*** Opening of Given entries ***

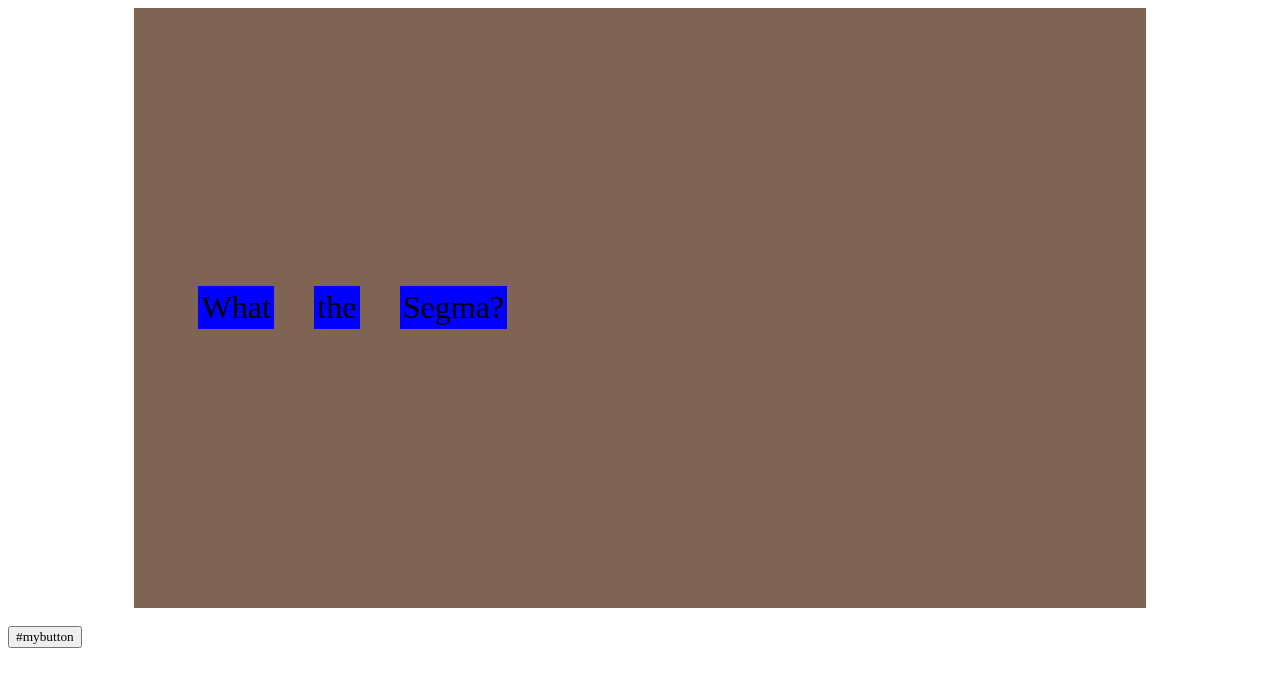
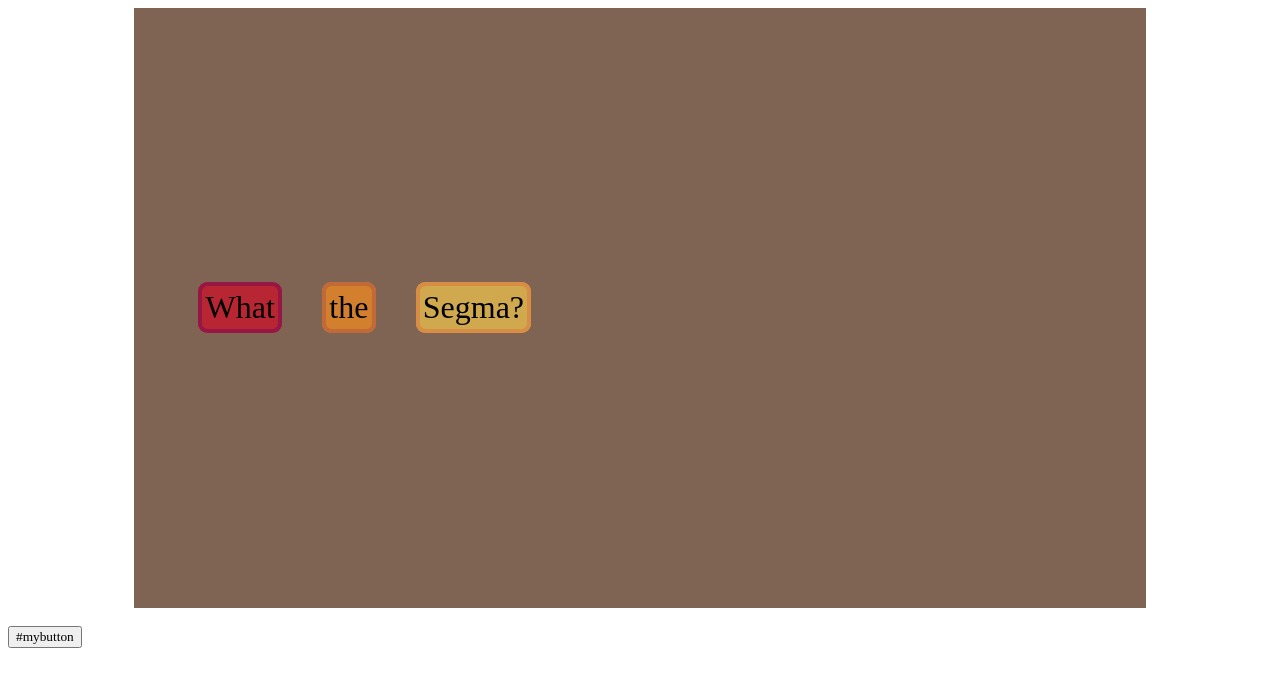
Before and after one commit to TheWelcomer/MorphSeg, a SvelteKit app in the folder frontend/: page /showcase in a window 1280 px wide. Both pictures are taken after a click on the button "#mybutton". Shown: the top 686 px of the page. Built offline with nearby package versions, Linux system fonts and the light colour scheme; a web font is replaced by a local one.

Commit message:
color coding

```diff
--- a/frontend/src/routes/showcase/CuttingBoard.svelte
+++ b/frontend/src/routes/showcase/CuttingBoard.svelte
@@ -39,16 +39,16 @@
       {#if stage != Stage.MORPHEMES}
         {#each words as word, wIndex}
           <span class="word">
-              <span class="word-inner">
+              <span class="word-inner word-style-{(wIndex % 5) + 1}">
                 {word}
               </span>
           </span>&nbsp<span class="word-spacer" style="animation-delay: {wIndex * 0.25}s;" />
         {/each}
       {:else}
-        {#each morphemes as word}
+        {#each morphemes as word, wIndex}
           {#each word as morpheme, mIndex}
             <span class="word">
-                <span class="word-inner">
+                <span class="word-inner word-style-{(wIndex % 5) + 1}">
                   {morpheme}
                 </span>{#if mIndex != (word.length - 1)}
                   <span class="morpheme-spacer" />
@@ -84,8 +84,35 @@
   }
 
   .word-inner {
-    background-color: blue;
     padding: 0.1em;
+    border-radius: 0.3em;
+    border-style: solid;
+    border-width: 0.15em;
+  }
+
+  .word-style-1 {
+    background-color: #b82634;
+    border-color: #961743;
+  }
+
+  .word-style-2 {
+    background-color: #d3802e;
+    border-color: #c16a38;
+  }
+
+  .word-style-3 {
+    background-color: #d0a94e;
+    border-color: #d78d43;
+  }
+
+  .word-style-4 {
+    background-color: #489d3e;
+    border-color: #407b51;
+  }
+
+  .word-style-5 {
+    background-color: #8a4896;
+    border-color: #663479;
   }
 
   .word-spacer {
```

*** Close of Given entries ***

:: Work order ::
Report the count of lines in the entries that contain "class". Nothing else should be given.

:: Response box ::
8